    Returning in Fog

    About two years ago, Danny and I returned to Tasmania after some months away. We’d been in different countries, remote from one another, and yet somehow came back to the island within twenty-four hours of one another. Soon enough we went for this bushwalk, to the top of Mount Arthur.

    Stomping up through the vivid green of a damp forest, it struck us how ordinary
    this reunion was – not only our reunion with each other, but with the forms and textures of the Tasmanian bush. “We’ve been and come back too many times,” I said. It was still beautiful, but a certain sentimentality seemed to be gone.

    The other day I made the last of six flights in the direction of home. I took a window seat and waited for the plane to descend through reams of thick cloud and fog. When I finally caught sight of home country, I struggled to find any landmark I recognised. The hills were all misted over, and the two-dimensional view of agricultural terrain offered me little obvious.

    There was a river, which I correctly guessed was the South Esk. It was lined with paperbarks and bald willows, full as a googy egg, making wetlands of the fields. It led me to the airport.

    I was quickly prompted to go for a drive in the countryside. I found myself drawn towards Mount Arthur again, on the backroads in its foothills. The wonky patchwork of farmland, garden, plantation and native forest was all well-known; the marsupial colour scheme of the vegetation as well; so too the rosellas in the branches, and the roadkill on the bitumen, sharp white bones sticking out from opened-up wallaby carcasses.

    I have passed more than one-third of this year outside of Tasmania. But wherever I’ve been, I’ve spent much time writing and researching the island. Is that why it doesn’t feel at all strange to suddenly be back in the midst of this endemic existence?

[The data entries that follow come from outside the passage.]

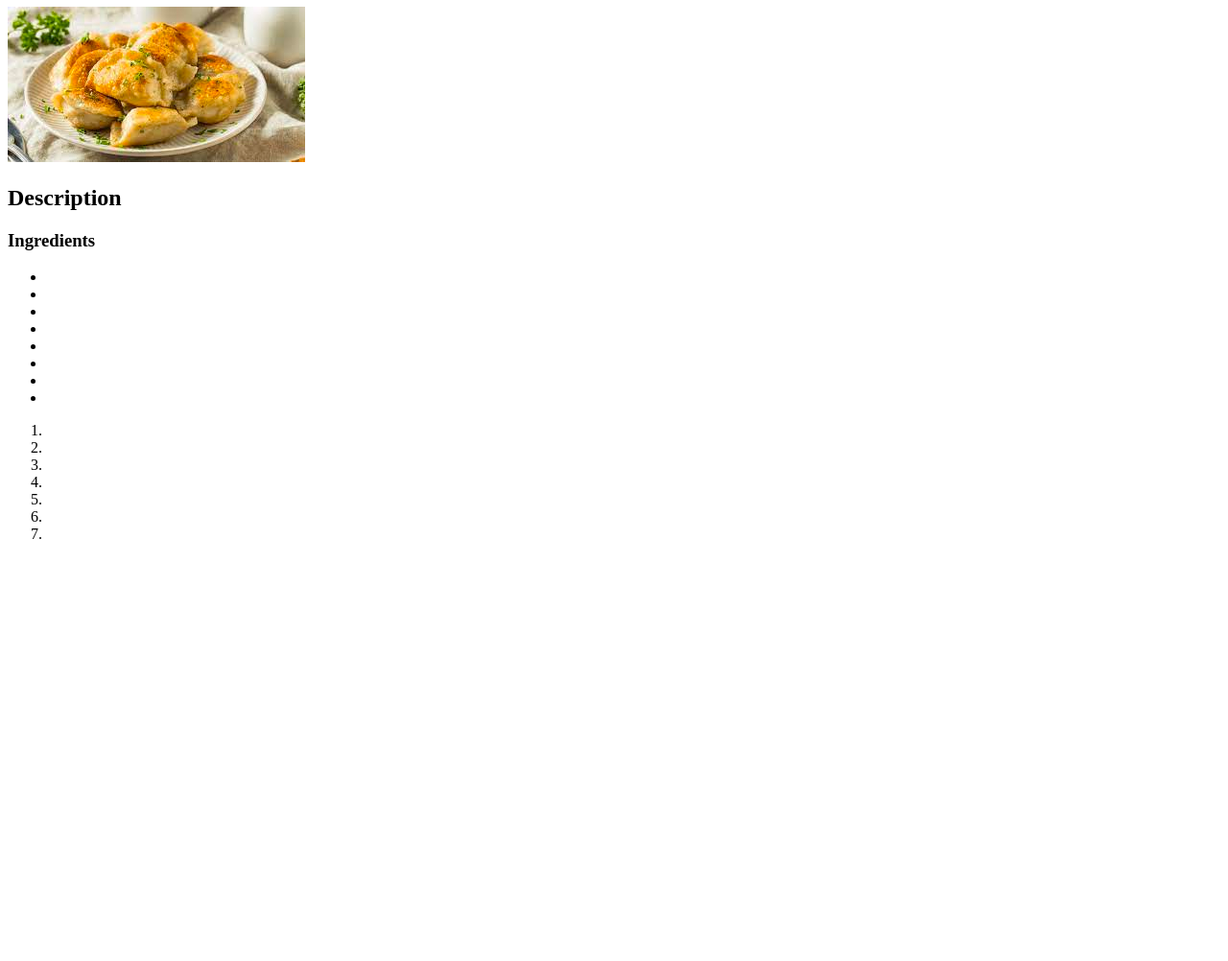
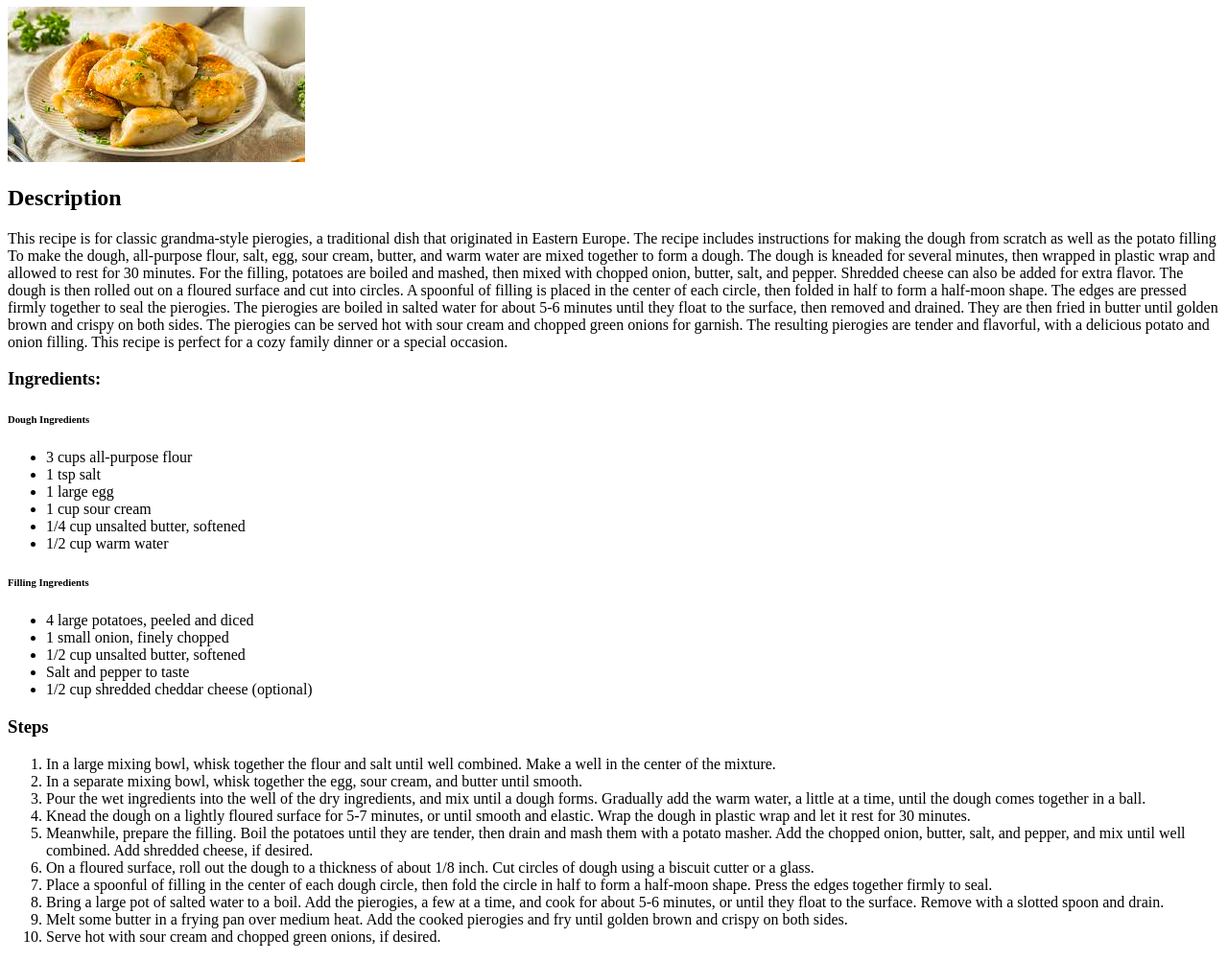
Before and after one commit to nicko584/odin-recipes, a plain HTML site: page recipes/perogies.html in a window 1280 px wide. Shown: the part 73-1075 px from the top of the page at 96% size. Before the commit the page ends 800 px from the top, so only its background shows below. Drawn offline with Linux system fonts and the light colour scheme.

Commit message:
Finised inserting ingredients, description, and steps into the waffle and pierogie recipes, I am finshed with the project.

```diff
--- a/recipes/perogies.html
+++ b/recipes/perogies.html
@@ -7,31 +7,50 @@
     <title>Document</title>
 </head>
 <body>
-    <h1>Perogies</h1>
+    <h1>Pierogies</h1>
 
     <img src="perogies.png" alt="a plate full of grandmas perogies">
     <h2>Description</h2>
-    <p></p>
-    <h3>Ingredients</h3>
+    <p>
+        This recipe is for classic grandma-style pierogies, a traditional dish that originated in Eastern Europe. The recipe includes instructions for making the dough from scratch as well as the potato filling
+        To make the dough, all-purpose flour, salt, egg, sour cream, butter, and warm water are mixed together to form a dough. The dough is kneaded for several minutes, then wrapped in plastic wrap and allowed to rest for 30 minutes.
+        For the filling, potatoes are boiled and mashed, then mixed with chopped onion, butter, salt, and pepper. Shredded cheese can also be added for extra flavor.
+        The dough is then rolled out on a floured surface and cut into circles. A spoonful of filling is placed in the center of each circle, then folded in half to form a half-moon shape. The edges are pressed firmly together to seal the pierogies.
+        The pierogies are boiled in salted water for about 5-6 minutes until they float to the surface, then removed and drained. They are then fried in butter until golden brown and crispy on both sides.
+        The pierogies can be served hot with sour cream and chopped green onions for garnish. The resulting pierogies are tender and flavorful, with a delicious potato and onion filling. This recipe is perfect for a cozy family dinner or a special occasion.</p>
+    <h3>Ingredients:</h3>
+
+    <h6>Dough Ingredients</h6>
     <ul>
-        <li></li>
-        <li></li>
-        <li></li>
-        <li></li>
-        <li></li>
-        <li></li>
-        <li></li>
-        <li></li>
+        <li>3 cups all-purpose flour</li>
+        <li>1 tsp salt</li>
+        <li>1 large egg</li>
+        <li>1 cup sour cream</li>
+        <li>1/4 cup unsalted butter, softened</li>
+        <li>1/2 cup warm water</li>
+    </ul>
+    <h6>Filling Ingredients</h6>
+    <ul>
+        <li>4 large potatoes, peeled and diced</li>
+        <li>1 small onion, finely chopped</li>
+        <li>1/2 cup unsalted butter, softened</li>
+        <li>Salt and pepper to taste</li>
+        <li>1/2 cup shredded cheddar cheese (optional)</li>
+    </ul>
+    <h3>Steps</h3>
+    <ol>
+        <li>In a large mixing bowl, whisk together the flour and salt until well combined. Make a well in the center of the mixture.</li>
+        <li>In a separate mixing bowl, whisk together the egg, sour cream, and butter until smooth.</li>
+        <li>Pour the wet ingredients into the well of the dry ingredients, and mix until a dough forms. Gradually add the warm water, a little at a time, until the dough comes together in a ball.</li>
+        <li>Knead the dough on a lightly floured surface for 5-7 minutes, or until smooth and elastic. Wrap the dough in plastic wrap and let it rest for 30 minutes.</li>
+        <li>Meanwhile, prepare the filling. Boil the potatoes until they are tender, then drain and mash them with a potato masher. Add the chopped onion, butter, salt, and pepper, and mix until well combined. Add shredded cheese, if desired.</li>
+        <li>On a floured surface, roll out the dough to a thickness of about 1/8 inch. Cut circles of dough using a biscuit cutter or a glass.</li>
+        <li>Place a spoonful of filling in the center of each dough circle, then fold the circle in half to form a half-moon shape. Press the edges together firmly to seal.</li>
+        <li>Bring a large pot of salted water to a boil. Add the pierogies, a few at a time, and cook for about 5-6 minutes, or until they float to the surface. Remove with a slotted spoon and drain.</li>
+        <li>Melt some butter in a frying pan over medium heat. Add the cooked pierogies and fry until golden brown and crispy on both sides.</li>
+        <li>Serve hot with sour cream and chopped green onions, if desired.
+        </li>
 
-    </ul>
-    <ol>
-        <li></li>
-        <li></li>
-        <li></li>
-        <li></li>
-        <li></li>
-        <li></li>
-        <li></li>
     </ol>
 </body>
 </html>
```
Also changed, not shown: index.html (+2 -0 lines), recipes/waffles.html (+21 -16 lines).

    Same as two years ago, I find myself
    whispering, like an incantation, the Latin binomials of pepperberry, waratah, myrtle beech. Fog hangs at the tops of stringybarks. Baubles of moisture hang from mossy trunks. There’s a white-out over Mount Arthur’s summit.

    A few weeks ago I caught up with Danny; once again, he’s also
    elsewhere. We know our friends mock us. We are openly and desperately enamoured with Tasmania, and yet we have spent more time away from it than almost anyone we know. We are sickeningly sentimental while we are afar, but then, upon return, it is all so normal and natural to be on an island at the bottom of the world, to wake up to the sounds of cantankerous birds, to smell eucalyptus or sassafras on the air.

    Yet of course the mystique persists. In 2015, on Mount Arthur, we had been wrapped up in fog for the duration of our bushwalk, when all of a sudden the scene opened up. We could see farmland and coastline, and the cluster of houses we lived in, clinging to the hillsides of a fertile river valley.

    Likewise, I find myself in new scenes every day. The modest burrow of a crayfish sits by the Second River. Ben Lomond is lumpy with snow and silver with morning light. I have dropped down beneath the cloud and I can be lost in a landscape which I’ve spent years trying to understand.

    The fog has suddenly cleared and the sky has taken the colour of a fairy-wren’s pate, the sun tilted south towards me, the westerlies stilled and restful.

    Before too long, Danny will be back as well.